As you already know, Apple doesn’t allow access to Wi-Fi information by any third-party apps, so this addition to iOS 17 is a good step towards having some visibility into the Wi-Fi network on your iPhone or iPad (without installing Apple’s Wi-Fi diagnostics profile every 30 days).
Inspired by other members of the Wi-Fi community who have put together some excellent shortcuts to get or even push the details of your Wi-Fi connection to the cloud, I’ve made yet another shortcut, “My Wi-Fi,” that creates a full, nicely formatted report about the Wi-Fi network you’re connected to using the information available from the “Get Network Details” action and some more.
In addition to the fields listed above, the shortcut calculates and displays the signal-to-noise ratio (SNR) and provides a signal quality rating based on it. Also, as part of the information in the report, the shortcut will try to determine the AP vendor based on the network’s BSSID using the MAC Address Lookup cloud service (Jiri Brejcha created a shortcut to resolve AP vendors, too). Because Apple considers the BSSID sensitive information (bad actors can use it to determine your physical location), when you run it, the shortcut will ask your permission to send the BSSID over an API call to https://api.maclookup.app to resolve the AP vendor.
One thing to be aware of is that the report doesn’t refresh. If you want to reload the information, you must rerun the shortcut. There are options to include a “button” to rerun the shortcut from within (check Jim Vajda’s shortcut), but it limits how you can display the information, and I couldn’t use it as I wanted to output an HTML page, which is what you get for the report. Also, your best option to share the information using this shortcut is by taking a screenshot and sharing it. If you want to copy or share the data, use Jim’s shortcut instead.
You can download the shortcut here. Check it out and add it to your home screen!

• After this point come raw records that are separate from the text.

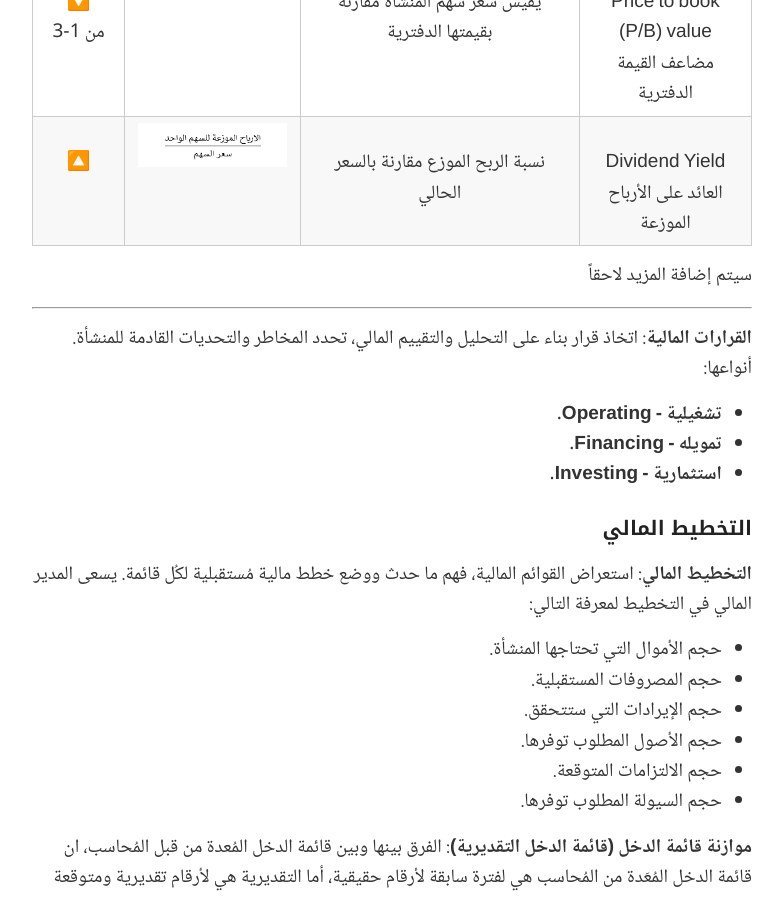
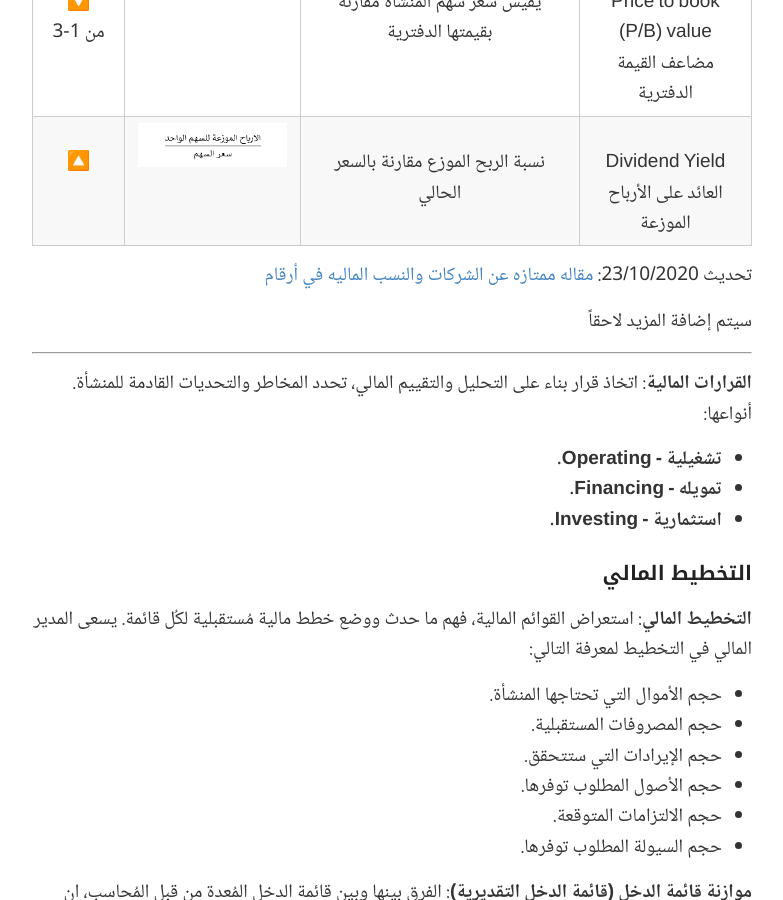
Before and after one commit to alioh/alioh.github.io, a Jekyll site: the page built from _posts/2020-04-22-performance-management.md, in a window 1280 px wide and 900 px high, scrolled down 8432 px. Shown: the whole window, without its empty margins (248-1031 px from the left). Built offline with Jekyll 4.4.1, drawn with Linux system fonts in a browser that asks for light colours.

Commit message:
add aritcle to performance mangement post

```diff
--- a/_posts/2020-04-22-performance-management.md
+++ b/_posts/2020-04-22-performance-management.md
@@ -117,6 +117,7 @@ title: مدخل للقوائم المالية
 |Price to book (P/B) value<br>مضاعف القيمة الدفترية|يقيس سعر سهم المنشأة مقارنه بقيمتها الدفترية|[![](https://alioh.github.io/images/2020-4-23/pbvalue.jpg)](https://alioh.github.io/images/2020-4-23/pbvalue.jpg)|🔽<br>من 1-3|
 |Dividend Yield<br>العائد على الأرباح الموزعة|نسبة الربح الموزع مقارنة بالسعر الحالي|[![](https://alioh.github.io/images/2020-4-23/dividend_yield.jpg)](https://alioh.github.io/images/2020-4-23/dividend_yield.jpg)|🔼|
 
+تحديث 23/10/2020: [مقاله ممتازه عن الشركات والنسب الماليه في أرقام](https://www.argaam.com/ar/article/articledetail/id/1413009)
 
 
 سيتم إضافة المزيد لاحقاً
```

By the way, suppose Apple changes the rules and allows developers to get information about your Wi-Fi network on iOS. In that case, this shortcut is an excellent example of how an app like “WiFi Signal” could look on your iPhone or iPad. Maybe someday. 🙂